Start of Record excerpts

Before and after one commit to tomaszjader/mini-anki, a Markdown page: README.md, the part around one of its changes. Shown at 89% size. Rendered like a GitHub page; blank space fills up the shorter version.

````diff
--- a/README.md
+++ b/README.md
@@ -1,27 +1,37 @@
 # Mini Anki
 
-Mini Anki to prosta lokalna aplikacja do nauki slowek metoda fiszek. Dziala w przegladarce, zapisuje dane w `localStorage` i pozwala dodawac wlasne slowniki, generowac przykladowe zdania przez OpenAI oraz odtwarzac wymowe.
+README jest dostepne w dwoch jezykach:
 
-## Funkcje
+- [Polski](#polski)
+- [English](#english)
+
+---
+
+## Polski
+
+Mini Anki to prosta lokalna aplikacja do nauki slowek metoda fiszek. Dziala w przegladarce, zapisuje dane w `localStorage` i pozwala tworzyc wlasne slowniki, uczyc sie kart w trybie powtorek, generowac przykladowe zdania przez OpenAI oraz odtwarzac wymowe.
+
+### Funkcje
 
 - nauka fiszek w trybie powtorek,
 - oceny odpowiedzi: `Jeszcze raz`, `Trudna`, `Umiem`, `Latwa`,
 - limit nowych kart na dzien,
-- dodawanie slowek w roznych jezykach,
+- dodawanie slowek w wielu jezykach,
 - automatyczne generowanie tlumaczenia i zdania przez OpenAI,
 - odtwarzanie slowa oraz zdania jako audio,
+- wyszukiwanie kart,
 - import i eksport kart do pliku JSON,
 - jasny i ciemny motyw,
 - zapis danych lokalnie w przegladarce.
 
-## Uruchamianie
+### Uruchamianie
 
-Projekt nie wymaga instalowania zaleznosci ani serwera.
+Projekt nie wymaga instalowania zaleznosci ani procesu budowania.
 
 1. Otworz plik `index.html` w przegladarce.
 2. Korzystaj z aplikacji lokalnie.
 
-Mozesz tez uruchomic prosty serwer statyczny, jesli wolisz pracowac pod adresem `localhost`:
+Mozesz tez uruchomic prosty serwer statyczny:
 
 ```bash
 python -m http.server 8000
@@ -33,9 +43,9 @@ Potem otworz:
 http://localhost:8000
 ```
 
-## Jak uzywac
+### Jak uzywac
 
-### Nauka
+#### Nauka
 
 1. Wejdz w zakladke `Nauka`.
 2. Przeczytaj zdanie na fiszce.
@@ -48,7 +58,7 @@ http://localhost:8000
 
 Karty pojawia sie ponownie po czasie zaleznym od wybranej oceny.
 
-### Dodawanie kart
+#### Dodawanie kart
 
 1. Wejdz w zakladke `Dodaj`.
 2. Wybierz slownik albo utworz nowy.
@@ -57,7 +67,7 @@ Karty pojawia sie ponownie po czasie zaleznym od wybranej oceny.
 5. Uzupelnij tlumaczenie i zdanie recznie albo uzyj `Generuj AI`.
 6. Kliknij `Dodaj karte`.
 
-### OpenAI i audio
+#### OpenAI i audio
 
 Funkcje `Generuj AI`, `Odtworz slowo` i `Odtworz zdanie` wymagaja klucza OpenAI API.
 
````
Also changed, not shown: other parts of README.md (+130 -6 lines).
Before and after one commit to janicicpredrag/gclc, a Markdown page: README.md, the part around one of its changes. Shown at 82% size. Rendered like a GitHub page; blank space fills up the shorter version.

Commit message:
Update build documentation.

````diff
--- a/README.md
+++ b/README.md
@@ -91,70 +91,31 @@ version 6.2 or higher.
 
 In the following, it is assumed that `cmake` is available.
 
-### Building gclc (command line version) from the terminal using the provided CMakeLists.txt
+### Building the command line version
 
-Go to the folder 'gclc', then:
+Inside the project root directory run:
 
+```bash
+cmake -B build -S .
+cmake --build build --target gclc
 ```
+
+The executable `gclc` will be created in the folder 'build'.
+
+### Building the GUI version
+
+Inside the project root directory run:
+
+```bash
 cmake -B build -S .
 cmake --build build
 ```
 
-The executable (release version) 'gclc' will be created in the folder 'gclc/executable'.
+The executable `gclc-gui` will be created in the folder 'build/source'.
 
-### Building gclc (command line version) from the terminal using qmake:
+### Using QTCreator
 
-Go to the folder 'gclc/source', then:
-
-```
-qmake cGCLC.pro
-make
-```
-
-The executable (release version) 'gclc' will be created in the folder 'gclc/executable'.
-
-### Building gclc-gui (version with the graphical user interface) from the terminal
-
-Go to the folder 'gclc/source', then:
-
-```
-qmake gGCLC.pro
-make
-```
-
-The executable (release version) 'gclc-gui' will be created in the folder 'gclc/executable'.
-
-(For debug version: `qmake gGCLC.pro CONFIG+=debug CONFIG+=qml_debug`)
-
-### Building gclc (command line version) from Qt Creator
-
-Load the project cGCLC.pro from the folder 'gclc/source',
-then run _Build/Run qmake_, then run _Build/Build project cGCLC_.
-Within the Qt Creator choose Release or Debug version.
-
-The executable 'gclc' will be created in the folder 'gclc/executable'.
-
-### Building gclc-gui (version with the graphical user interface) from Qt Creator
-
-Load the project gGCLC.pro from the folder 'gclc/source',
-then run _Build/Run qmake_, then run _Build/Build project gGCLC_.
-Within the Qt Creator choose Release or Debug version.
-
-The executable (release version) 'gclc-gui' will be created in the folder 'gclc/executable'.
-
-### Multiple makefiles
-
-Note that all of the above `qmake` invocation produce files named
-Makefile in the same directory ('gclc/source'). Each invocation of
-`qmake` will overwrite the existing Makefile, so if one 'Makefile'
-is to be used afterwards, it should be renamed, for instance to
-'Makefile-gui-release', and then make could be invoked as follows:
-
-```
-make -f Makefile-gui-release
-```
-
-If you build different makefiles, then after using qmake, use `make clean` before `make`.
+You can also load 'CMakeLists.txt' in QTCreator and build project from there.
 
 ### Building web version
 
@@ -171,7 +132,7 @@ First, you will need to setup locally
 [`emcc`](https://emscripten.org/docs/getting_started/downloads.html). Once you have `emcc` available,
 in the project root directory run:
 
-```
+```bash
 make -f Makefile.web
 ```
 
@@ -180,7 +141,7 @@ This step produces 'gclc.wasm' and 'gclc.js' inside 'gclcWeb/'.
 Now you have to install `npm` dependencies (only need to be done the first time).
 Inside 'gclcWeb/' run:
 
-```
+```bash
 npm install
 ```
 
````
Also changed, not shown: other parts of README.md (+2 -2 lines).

End of Record excerpts

▶ [Task goal]: Show all lines in the entries above where the string "powtorek" appears.

▶ [Solution to this problem]:
+Mini Anki to prosta lokalna aplikacja do nauki slowek metoda fiszek. Dziala w przegladarce, zapisuje dane w `localStorage` i pozwala tworzyc wlasne slowniki, uczyc sie kart w trybie powtorek, generowac przykladowe zdania przez OpenAI oraz odtwarzac wymowe.
 - nauka fiszek w trybie powtorek,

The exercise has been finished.